Things couldn’t be more different in France, where mothers are given a course of ten free physical therapy sessions to restore the core and pelvic floor after birth, helping to resolve and prevent issues such as prolapse and incontinence, which we aren’t even properly educated about, let alone treated for.
Here in the UK the support we receive seems to be something of a postcode lottery, with the health checks and quality of care varying greatly. This means we have to take it upon ourselves to seek help, and this often has to be done privately, a luxury many can’t afford. But it’s time for a change.
New NICE guidelines have been released recognising that postnatal care needs to be improved, with a focus on ensuring women are listened to in order to get the help they need, receive better information and support on everything from safe bed-sharing to breastfeeding, and to ensure there are no gaps in postnatal support.
In the meantime, there are many other ways to ensure we get the care we deserve, for ourselves and the next generation of mothers. Here are just a few ways we can make a difference…
Ways to get better postnatal care and support:
Complain to your GP and raise the issue with your local MP
If you aren’t happy with the care you have received, one of the first things you can do is complain to your GP, so they can investigate whether things need to be changed within your practice. You could also write to your local MP to raise the issue and see if improvements can be made for your community. Find your local MP and their contact details at writetothem.com.
Utilise your midwives and health visitor as much as you can

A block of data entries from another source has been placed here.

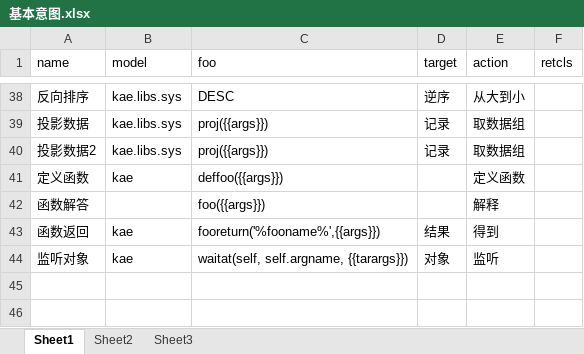
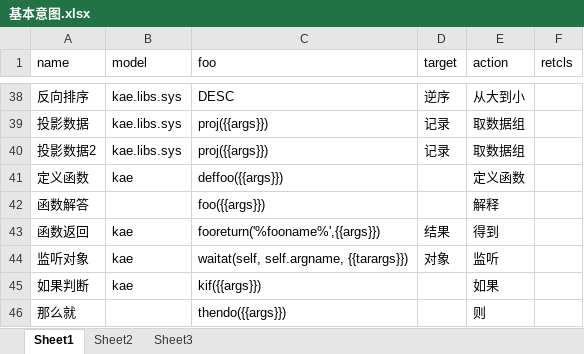
Before and after one commit to hotlinv/kaelang, an Excel workbook: 训练语料/基本意图.xlsx, sheet Sheet1, drawn as a sheet; only a part is shown, gaps mark what is left out; values as stored, in another font and other column widths than the file's, no borders; the diff names each change by its address in the sheet, - before the commit and + after, or states it on an @@ line.

```diff
--- a/训练语料/基本意图.xlsx (sheet Sheet1)
+++ b/训练语料/基本意图.xlsx (sheet Sheet1)
+row 45: 如果判断 | kae | kif({{args}}) |  | 如果
+row 46: 那么就 |  | thendo({{args}}) |  | 则
```
Also changed, not shown: 7 other files.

Unfortunately, in-person appointments and regular contact with your midwives or health visitor are not a given at the moment, but they are still available should you want or need their help. Push for a face-to-face appointment if you feel you need one and write down any concerns you may have so you don’t forget anything when you speak to them. The only person who will advocate for yourself is you, so don’t be afraid to push for what you need.
Seek mental health support
If you are struggling with anxiety or depression or just want someone to talk to, help is there if you need it. We’ve rounded up five free resources for perinatal mental health support, including organisations like PANDAS and Home Start to get you started.
Prioritise your pelvic health and physical recovery
Struggling with your physical recovery after birth? Ask your GP to be referred to a pelvic health physiotherapist, or if you have the money, go private. You can find a directory of your local practitioners on the Squeezy app directory or book a Mummy MOT; they will help to identify and treat any issues, and give you an exercise plan to restore your core and pelvic floor.
Find your local breastfeeding support or IBCLC
Breastfeeding doesn’t always come easy, and eight in ten women in the UK have said they stopped before they wanted to. But you don’t have to give up or put up with pain and other issues; find your local breastfeeding support group or IBCLC who can offer guidance, check your baby’s latch and talk to you about any other concerns or questions you have. Find an IBCLC lactation consultant near you here.
Learn how to check and improve your core strength
In an ideal world, we would all be professionally checked for signs of diastasis recti, or ab separation, after birth, but it is something you can test for yourself.
Pregnancy and postnatal fitness expert Sara Haley shows how to check for diastasis recti at home on her YouTube channel. Meanwhile, we’ve rounded up some of the best postnatal fitness programmes, including Kayla Itsines and Kelsey Wells’ plans, to help you ease your way back into exercise with low impact, appropriate moves.
How do you feel about the postnatal care you received? Share your stories in the comments or email firstname.lastname@example.org.